## [THE TASK]
Print the data that follows word for word, leaving out any picture.

/---

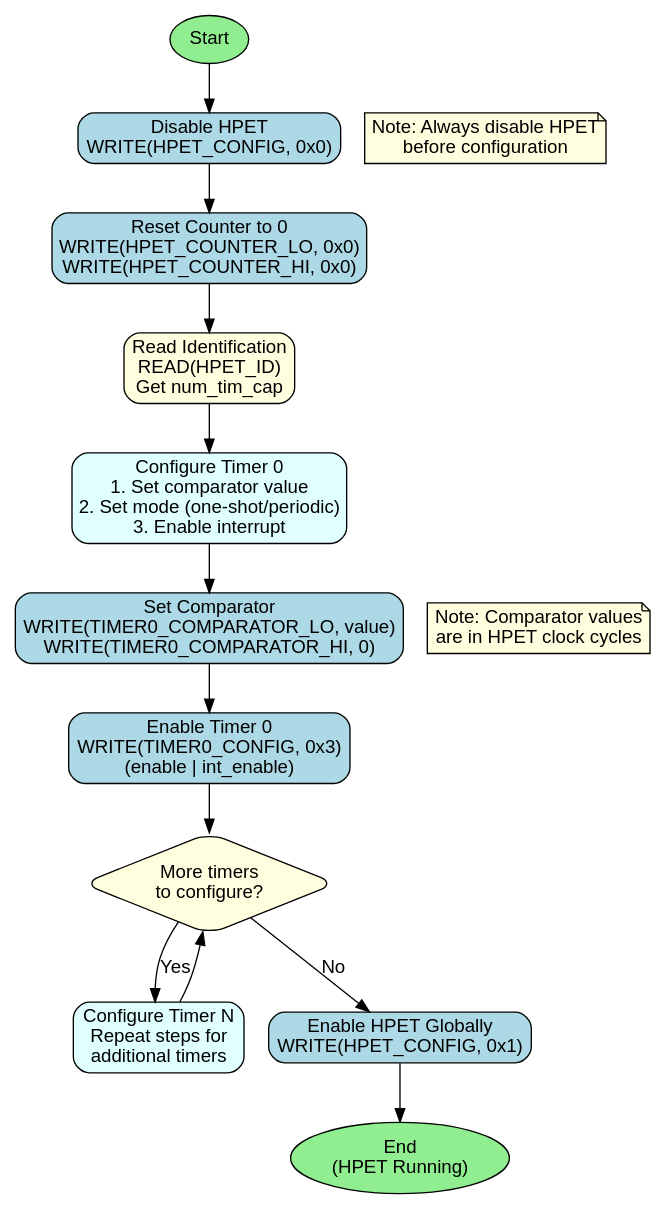
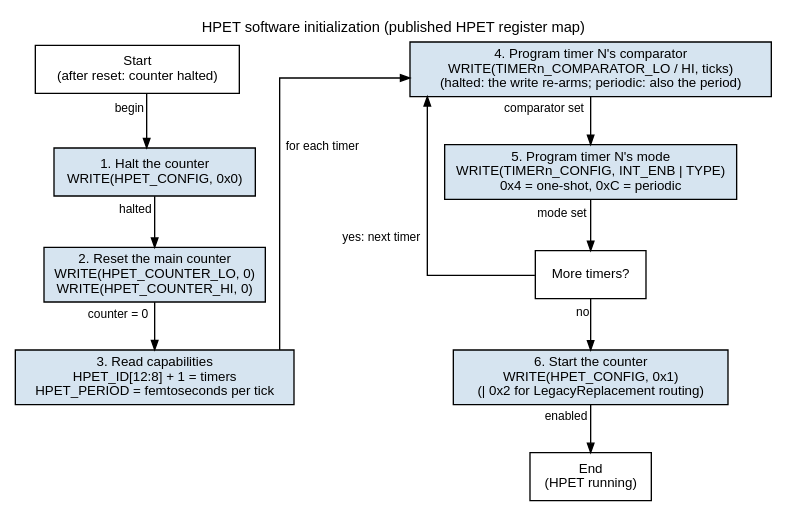
One commit to sean-galloway/RTLDesignSherpa changed the diagram in projects/components/legacy-ip/retro_legacy_blocks/docs/hpet_mas/assets/graphviz/software_init.dot. Above: the diagram before and after it, drawn with Graphviz. The commit also changed 323 other files, not shown here.

```diff
--- a/projects/components/legacy-ip/retro_legacy_blocks/docs/hpet_mas/assets/graphviz/software_init.dot
+++ b/projects/components/legacy-ip/retro_legacy_blocks/docs/hpet_mas/assets/graphviz/software_init.dot
@@ -1,52 +1,40 @@
-// HPET Software Initialization Flow
-// Render with: dot -Tpng software_init.dot -o software_init.png
-// Or: dot -Tsvg software_init.dot -o software_init.svg
+// HPET software initialization flow - a procedure, not a block diagram, drawn
+// in the house decision-tree vocabulary (vault/handbook/authoring/block-diagrams.md,
+// "Decision trees"): white start / question boxes, blue action boxes, every
+// arrow labeled. Two columns keep the aspect ratio inside 0.7 .. 2.5.
+// Register names and bit positions follow the published HPET map
+// (rdl/hpet/hpet_regs.rdl): TN_CONF.INT_ENB = bit 2, TN_CONF.TYPE = bit 3.
+digraph software_init {
+    graph [rankdir=TB, bgcolor="white", fontname="Helvetica", fontsize=11,
+           nodesep="0.45", ranksep="0.50", splines=ortho, newrank=true,
+           label="HPET software initialization (published HPET register map)", labelloc=t, labeljust=c];
+    node  [fontname="Helvetica", fontsize=10, shape=box, style=filled,
+           fillcolor="#D6E4F0", color="black", margin="0.12,0.06"];
+    edge  [fontname="Helvetica", fontsize=9, color="black", arrowsize=0.7];
+    start [label="Start\n(after reset: counter halted)", fillcolor="white"];
+    halt  [group=A, label="1. Halt the counter\nWRITE(HPET_CONFIG, 0x0)"];
+    zero  [group=A, label="2. Reset the main counter\nWRITE(HPET_COUNTER_LO, 0)\nWRITE(HPET_COUNTER_HI, 0)"];
+    caps  [group=A, label="3. Read capabilities\nHPET_ID[12:8] + 1 = timers\nHPET_PERIOD = femtoseconds per tick"];
 
-digraph hpet_software_init {
-    // Graph attributes
-    rankdir=TB;
-    node [shape=box, style="rounded,filled", fillcolor=lightblue, fontname="Arial"];
-    edge [fontname="Arial"];
+    comp  [group=B, label="4. Program timer N's comparator\nWRITE(TIMERn_COMPARATOR_LO / HI, ticks)\n(halted: the write re-arms; periodic: also the period)"];
+    conf  [group=B, label="5. Program timer N's mode\nWRITE(TIMERn_CONFIG, INT_ENB | TYPE)\n0x4 = one-shot, 0xC = periodic"];
+    more  [group=B, label="More timers?", fillcolor="white"];
+    go    [group=B, label="6. Start the counter\nWRITE(HPET_CONFIG, 0x1)\n(| 0x2 for LegacyReplacement routing)"];
+    done  [group=B, label="End\n(HPET running)", fillcolor="white"];
 
-    // Start/End nodes
-    start [label="Start", shape=ellipse, fillcolor=lightgreen];
-    end [label="End\n(HPET Running)", shape=ellipse, fillcolor=lightgreen];
+    start -> halt [xlabel="begin"];
+    halt  -> zero [xlabel="halted"];
+    zero  -> caps [xlabel="counter = 0"];
+    caps  -> comp [xlabel="for each timer"];
+    comp  -> conf [xlabel="comparator set"];
+    conf  -> more [xlabel="mode set"];
+    more  -> comp [xlabel="yes: next timer", constraint=false];
+    more  -> go   [xlabel="no"];
+    go    -> done [xlabel="enabled"];
 
-    // Main flow
-    start -> disable_hpet;
-
-    disable_hpet [label="Disable HPET\nWRITE(HPET_CONFIG, 0x0)"];
-    disable_hpet -> reset_counter;
-
-    reset_counter [label="Reset Counter to 0\nWRITE(HPET_COUNTER_LO, 0x0)\nWRITE(HPET_COUNTER_HI, 0x0)"];
-    reset_counter -> check_caps;
-
-    check_caps [label="Read Identification\nREAD(HPET_ID)\nGet num_tim_cap", fillcolor=lightyellow];
-    check_caps -> config_timer0;
-
-    config_timer0 [label="Configure Timer 0\n1. Set comparator value\n2. Set mode (one-shot/periodic)\n3. Enable interrupt", fillcolor=lightcyan];
-    config_timer0 -> set_comp0;
-
-    set_comp0 [label="Set Comparator\nWRITE(TIMER0_COMPARATOR_LO, value)\nWRITE(TIMER0_COMPARATOR_HI, 0)"];
-    set_comp0 -> set_config0;
-
-    set_config0 [label="Enable Timer 0\nWRITE(TIMER0_CONFIG, 0x3)\n(enable | int_enable)"];
-    set_config0 -> more_timers;
-
-    more_timers [label="More timers\nto configure?", shape=diamond, fillcolor=lightyellow];
-    more_timers -> config_timerN [label="Yes"];
-    more_timers -> enable_hpet [label="No"];
-
-    config_timerN [label="Configure Timer N\nRepeat steps for\nadditional timers", fillcolor=lightcyan];
-    config_timerN -> more_timers;
-
-    enable_hpet [label="Enable HPET Globally\nWRITE(HPET_CONFIG, 0x1)"];
-    enable_hpet -> end;
-
-    // Notes
-    note1 [label="Note: Always disable HPET\nbefore configuration", shape=note, fillcolor=lightyellow, style=filled];
-    note2 [label="Note: Comparator values\nare in HPET clock cycles", shape=note, fillcolor=lightyellow, style=filled];
-
-    {rank=same; disable_hpet; note1;}
-    {rank=same; set_comp0; note2;}
+    { rank=same; start; comp; }
+    { rank=same; halt; conf; }
+    { rank=same; zero; more; }
+    { rank=same; caps; go; }
+    start -> comp [style=invis, minlen=4];
 }
```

\---

## [ANSWER BELOW]
One commit to sean-galloway/RTLDesignSherpa changed the diagram in projects/components/legacy-ip/retro_legacy_blocks/docs/hpet_mas/assets/graphviz/software_init.dot. Above: the diagram before and after it, drawn with Graphviz. The commit also changed 323 other files, not shown here.

```diff
--- a/projects/components/legacy-ip/retro_legacy_blocks/docs/hpet_mas/assets/graphviz/software_init.dot
+++ b/projects/components/legacy-ip/retro_legacy_blocks/docs/hpet_mas/assets/graphviz/software_init.dot
@@ -1,52 +1,40 @@
-// HPET Software Initialization Flow
-// Render with: dot -Tpng software_init.dot -o software_init.png
-// Or: dot -Tsvg software_init.dot -o software_init.svg
+// HPET software initialization flow - a procedure, not a block diagram, drawn
+// in the house decision-tree vocabulary (vault/handbook/authoring/block-diagrams.md,
+// "Decision trees"): white start / question boxes, blue action boxes, every
+// arrow labeled. Two columns keep the aspect ratio inside 0.7 .. 2.5.
+// Register names and bit positions follow the published HPET map
+// (rdl/hpet/hpet_regs.rdl): TN_CONF.INT_ENB = bit 2, TN_CONF.TYPE = bit 3.
+digraph software_init {
+    graph [rankdir=TB, bgcolor="white", fontname="Helvetica", fontsize=11,
+           nodesep="0.45", ranksep="0.50", splines=ortho, newrank=true,
+           label="HPET software initialization (published HPET register map)", labelloc=t, labeljust=c];
+    node  [fontname="Helvetica", fontsize=10, shape=box, style=filled,
+           fillcolor="#D6E4F0", color="black", margin="0.12,0.06"];
+    edge  [fontname="Helvetica", fontsize=9, color="black", arrowsize=0.7];
+    start [label="Start\n(after reset: counter halted)", fillcolor="white"];
+    halt  [group=A, label="1. Halt the counter\nWRITE(HPET_CONFIG, 0x0)"];
+    zero  [group=A, label="2. Reset the main counter\nWRITE(HPET_COUNTER_LO, 0)\nWRITE(HPET_COUNTER_HI, 0)"];
+    caps  [group=A, label="3. Read capabilities\nHPET_ID[12:8] + 1 = timers\nHPET_PERIOD = femtoseconds per tick"];
 
-digraph hpet_software_init {
-    // Graph attributes
-    rankdir=TB;
-    node [shape=box, style="rounded,filled", fillcolor=lightblue, fontname="Arial"];
-    edge [fontname="Arial"];
+    comp  [group=B, label="4. Program timer N's comparator\nWRITE(TIMERn_COMPARATOR_LO / HI, ticks)\n(halted: the write re-arms; periodic: also the period)"];
+    conf  [group=B, label="5. Program timer N's mode\nWRITE(TIMERn_CONFIG, INT_ENB | TYPE)\n0x4 = one-shot, 0xC = periodic"];
+    more  [group=B, label="More timers?", fillcolor="white"];
+    go    [group=B, label="6. Start the counter\nWRITE(HPET_CONFIG, 0x1)\n(| 0x2 for LegacyReplacement routing)"];
+    done  [group=B, label="End\n(HPET running)", fillcolor="white"];
 
-    // Start/End nodes
-    start [label="Start", shape=ellipse, fillcolor=lightgreen];
-    end [label="End\n(HPET Running)", shape=ellipse, fillcolor=lightgreen];
+    start -> halt [xlabel="begin"];
+    halt  -> zero [xlabel="halted"];
+    zero  -> caps [xlabel="counter = 0"];
+    caps  -> comp [xlabel="for each timer"];
+    comp  -> conf [xlabel="comparator set"];
+    conf  -> more [xlabel="mode set"];
+    more  -> comp [xlabel="yes: next timer", constraint=false];
+    more  -> go   [xlabel="no"];
+    go    -> done [xlabel="enabled"];
 
-    // Main flow
-    start -> disable_hpet;
-
-    disable_hpet [label="Disable HPET\nWRITE(HPET_CONFIG, 0x0)"];
-    disable_hpet -> reset_counter;
-
-    reset_counter [label="Reset Counter to 0\nWRITE(HPET_COUNTER_LO, 0x0)\nWRITE(HPET_COUNTER_HI, 0x0)"];
-    reset_counter -> check_caps;
-
-    check_caps [label="Read Identification\nREAD(HPET_ID)\nGet num_tim_cap", fillcolor=lightyellow];
-    check_caps -> config_timer0;
-
-    config_timer0 [label="Configure Timer 0\n1. Set comparator value\n2. Set mode (one-shot/periodic)\n3. Enable interrupt", fillcolor=lightcyan];
-    config_timer0 -> set_comp0;
-
-    set_comp0 [label="Set Comparator\nWRITE(TIMER0_COMPARATOR_LO, value)\nWRITE(TIMER0_COMPARATOR_HI, 0)"];
-    set_comp0 -> set_config0;
-
-    set_config0 [label="Enable Timer 0\nWRITE(TIMER0_CONFIG, 0x3)\n(enable | int_enable)"];
-    set_config0 -> more_timers;
-
-    more_timers [label="More timers\nto configure?", shape=diamond, fillcolor=lightyellow];
-    more_timers -> config_timerN [label="Yes"];
-    more_timers -> enable_hpet [label="No"];
-
-    config_timerN [label="Configure Timer N\nRepeat steps for\nadditional timers", fillcolor=lightcyan];
-    config_timerN -> more_timers;
-
-    enable_hpet [label="Enable HPET Globally\nWRITE(HPET_CONFIG, 0x1)"];
-    enable_hpet -> end;
-
-    // Notes
-    note1 [label="Note: Always disable HPET\nbefore configuration", shape=note, fillcolor=lightyellow, style=filled];
-    note2 [label="Note: Comparator values\nare in HPET clock cycles", shape=note, fillcolor=lightyellow, style=filled];
-
-    {rank=same; disable_hpet; note1;}
-    {rank=same; set_comp0; note2;}
+    { rank=same; start; comp; }
+    { rank=same; halt; conf; }
+    { rank=same; zero; more; }
+    { rank=same; caps; go; }
+    start -> comp [style=invis, minlen=4];
 }
```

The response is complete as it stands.